Exercise prompt.
Wherever a picture appears, skip it and retype the rest of the data exactly.

Data provided.
++++
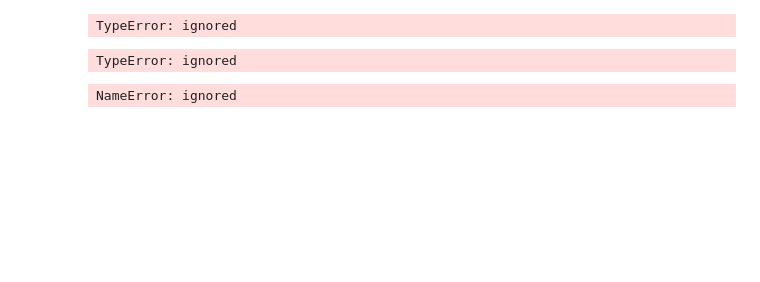
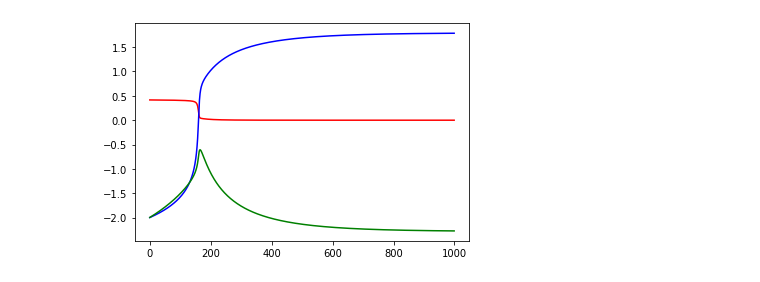
Before and after one commit to aborundiya/NeuralNetwork, a Jupyter notebook: ComparisonOfAllGD.ipynb, the cells around one changed output. Saved outputs shown, nothing was run; the diff lists cells and outputs as text; code cells hidden in the pictures; blank space fills up the shorter version.

```diff
--- a/ComparisonOfAllGD.ipynb
+++ b/ComparisonOfAllGD.ipynb
@@ -26,7 +29,7 @@ class SN:
       b = self.b
     return 1.0 / ( 1.0 + np.exp(-(w * x + b )))
 
-  def error(self, X, Y):
+  def error(self, X, Y, w = None , b = None):
     if w is None:
       w = self.w
     if b is None:
@@ -78,18 +81,19 @@ class SN:
           dw += self.grad_w(x,y)
           db += self.grad_b(x,y)
 
-        v_w += eta * dw / X.shape[0]
-        v_b += eta * db / X.shape[0]
+        v_w = gamma * v_w + eta * dw / X.shape[0]
+        v_b = gamma * v_b + eta * db / X.shape[0]
+        self.w -= v_w
+        self.b -= v_b
+        self.append_log()
 
-        dw -= v_w
-        db -= v_b
 
-  def append_log():
+  def append_log(self):
     self.w_h.append(self.w)
     self.b_h.append(self.b)
     self.e_h.append(self.error(self.X,self.Y))
 # %%
-X = np.array([0.5,0.25])
+X = np.array([0.5,2.5])
 Y = np.array([0.2,0.9])
 
 algo = "GD"
@@ -103,40 +107,39 @@ eta = 1
 w_min = -7
 w_max = 5
 
-b_min = -5
-b_max = -5
+b_min = -7
+b_max = 5
 
 animation_frames = 20
-plot_3d = True
-plot_2d = False
+plot_3d = False
+plot_2d = True
 # %%
 sn = SN(w_init, b_init, algo)
 sn.fit(X, Y, epochs , eta )
-plt.plot(self.e_h)
-plt.plot(self.w_h)
-plt.plot(self.b_h)
+plt.plot(sn.e_h, 'r')
+plt.plot(sn.w_h, 'b')
+plt.plot(sn.b_h, 'g')
+
 plt.show()
 # %% [output]
-TypeError: ignored
+[figure, added]
 # %%
 if plot_3d :
   W = np.linspace(w_min, w_max, 256)
   B = np.linspace(b_min, b_max, 256)
-  WW, BB = np.meshgrid(W,B)
-  Z = sn.error(X,Y,WW,BB)
+  WW, BB = np.meshgrid(W, B)
+  Z = sn.error(X, Y, WW, BB)
 
   fig = plt.figure(dpi=100)
-  ax = fig.gca(projection = '3d')
-  surf = ax.plot_surface(WW, BB, Z, rstride = 3, cstride = 3, alpha = 0.5, cmap = cm.coolwarm, linewidth = 0, antialiased = False)
-  cset = ax.contourf(WW, BB, Z, 25, zdir ='z', offset = -1, aplpha = 0.6, cmap = cm.coolwarm)
-  ax.set_xlabel('W')
+  ax = fig.gca(projection='3d')
+  surf = ax.plot_surface(WW, BB, Z, rstride=3, cstride=3, alpha=0.5, cmap=cm.coolwarm, linewidth=0, antialiased=False)
+  cset = ax.contourf(WW, BB, Z, 25, zdir='z', offset=-1, alpha=0.6, cmap=cm.coolwarm)
+  ax.set_xlabel('w')
   ax.set_xlim(w_min - 1, w_max + 1)
-  ax.set_ylabel('B')
+  ax.set_ylabel('b')
   ax.set_ylim(b_min - 1, b_max + 1)
-  ax.set_zlabel('Z')
-  ax.set_zlim( -1 , np.max(Z))
-  ax.view_init( elev = 25, azim = -75)
-  ax.dist = 12
+  ax.set_zlabel('error')
+  ax.set_zlim(-1, np.max(Z))
+  ax.view_init (elev=25, azim=-75) # azim = -20
+  ax.dist=12
   title = ax.set_title('Epoch 0')
-# %% [output]
-TypeError: ignored
@@ -146,10 +155,8 @@ def plot_animate_3d(i):
 # %%
 if plot_3d:
   i = 0
-  line1, = ax.plot(sn.w_h[:,i+1], sn.b_h[:, i+1], sn.e_h[:,i+1],color = 'black', marker ='.')
-  line2, = ax.plot(sn.w_h[:,i+1], sn.b_h[:,i+1], np.zeros(i+1)-1, color = 'red', marlet= '.')
-  anim = animation.FuncAnimation(fig,func = plot_animate_3d, frames = animation_frames)
-  rc('animation', html = 'jhtml')
+  line1, = ax.plot(sn.w_h[:i+1], sn.b_h[:i+1], sn.e_h[:i+1], color='black',marker='.')
+  line2, = ax.plot(sn.w_h[:i+1], sn.b_h[:i+1], np.zeros(i+1) - 1, color='red', marker='.')
+  anim = animation.FuncAnimation(fig, func=plot_animate_3d, frames=animation_frames)
+  rc('animation', html='jshtml')
   anim
-# %% [output]
-NameError: ignored
```
Also changed, not shown: parts of 6 cells of this notebook.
++++
Solution.
Before and after one commit to aborundiya/NeuralNetwork, a Jupyter notebook: ComparisonOfAllGD.ipynb, the cells around one changed output. Saved outputs shown, nothing was run; the diff lists cells and outputs as text; code cells hidden in the pictures; blank space fills up the shorter version.

```diff
--- a/ComparisonOfAllGD.ipynb
+++ b/ComparisonOfAllGD.ipynb
@@ -26,7 +29,7 @@ class SN:
       b = self.b
     return 1.0 / ( 1.0 + np.exp(-(w * x + b )))
 
-  def error(self, X, Y):
+  def error(self, X, Y, w = None , b = None):
     if w is None:
       w = self.w
     if b is None:
@@ -78,18 +81,19 @@ class SN:
           dw += self.grad_w(x,y)
           db += self.grad_b(x,y)
 
-        v_w += eta * dw / X.shape[0]
-        v_b += eta * db / X.shape[0]
+        v_w = gamma * v_w + eta * dw / X.shape[0]
+        v_b = gamma * v_b + eta * db / X.shape[0]
+        self.w -= v_w
+        self.b -= v_b
+        self.append_log()
 
-        dw -= v_w
-        db -= v_b
 
-  def append_log():
+  def append_log(self):
     self.w_h.append(self.w)
     self.b_h.append(self.b)
     self.e_h.append(self.error(self.X,self.Y))
 # %%
-X = np.array([0.5,0.25])
+X = np.array([0.5,2.5])
 Y = np.array([0.2,0.9])
 
 algo = "GD"
@@ -103,40 +107,39 @@ eta = 1
 w_min = -7
 w_max = 5
 
-b_min = -5
-b_max = -5
+b_min = -7
+b_max = 5
 
 animation_frames = 20
-plot_3d = True
-plot_2d = False
+plot_3d = False
+plot_2d = True
 # %%
 sn = SN(w_init, b_init, algo)
 sn.fit(X, Y, epochs , eta )
-plt.plot(self.e_h)
-plt.plot(self.w_h)
-plt.plot(self.b_h)
+plt.plot(sn.e_h, 'r')
+plt.plot(sn.w_h, 'b')
+plt.plot(sn.b_h, 'g')
+
 plt.show()
 # %% [output]
-TypeError: ignored
+[figure, added]
 # %%
 if plot_3d :
   W = np.linspace(w_min, w_max, 256)
   B = np.linspace(b_min, b_max, 256)
-  WW, BB = np.meshgrid(W,B)
-  Z = sn.error(X,Y,WW,BB)
+  WW, BB = np.meshgrid(W, B)
+  Z = sn.error(X, Y, WW, BB)
 
   fig = plt.figure(dpi=100)
-  ax = fig.gca(projection = '3d')
-  surf = ax.plot_surface(WW, BB, Z, rstride = 3, cstride = 3, alpha = 0.5, cmap = cm.coolwarm, linewidth = 0, antialiased = False)
-  cset = ax.contourf(WW, BB, Z, 25, zdir ='z', offset = -1, aplpha = 0.6, cmap = cm.coolwarm)
-  ax.set_xlabel('W')
+  ax = fig.gca(projection='3d')
+  surf = ax.plot_surface(WW, BB, Z, rstride=3, cstride=3, alpha=0.5, cmap=cm.coolwarm, linewidth=0, antialiased=False)
+  cset = ax.contourf(WW, BB, Z, 25, zdir='z', offset=-1, alpha=0.6, cmap=cm.coolwarm)
+  ax.set_xlabel('w')
   ax.set_xlim(w_min - 1, w_max + 1)
-  ax.set_ylabel('B')
+  ax.set_ylabel('b')
   ax.set_ylim(b_min - 1, b_max + 1)
-  ax.set_zlabel('Z')
-  ax.set_zlim( -1 , np.max(Z))
-  ax.view_init( elev = 25, azim = -75)
-  ax.dist = 12
+  ax.set_zlabel('error')
+  ax.set_zlim(-1, np.max(Z))
+  ax.view_init (elev=25, azim=-75) # azim = -20
+  ax.dist=12
   title = ax.set_title('Epoch 0')
-# %% [output]
-TypeError: ignored
@@ -146,10 +155,8 @@ def plot_animate_3d(i):
 # %%
 if plot_3d:
   i = 0
-  line1, = ax.plot(sn.w_h[:,i+1], sn.b_h[:, i+1], sn.e_h[:,i+1],color = 'black', marker ='.')
-  line2, = ax.plot(sn.w_h[:,i+1], sn.b_h[:,i+1], np.zeros(i+1)-1, color = 'red', marlet= '.')
-  anim = animation.FuncAnimation(fig,func = plot_animate_3d, frames = animation_frames)
-  rc('animation', html = 'jhtml')
+  line1, = ax.plot(sn.w_h[:i+1], sn.b_h[:i+1], sn.e_h[:i+1], color='black',marker='.')
+  line2, = ax.plot(sn.w_h[:i+1], sn.b_h[:i+1], np.zeros(i+1) - 1, color='red', marker='.')
+  anim = animation.FuncAnimation(fig, func=plot_animate_3d, frames=animation_frames)
+  rc('animation', html='jshtml')
   anim
-# %% [output]
-NameError: ignored
```
Also changed, not shown: parts of 6 cells of this notebook.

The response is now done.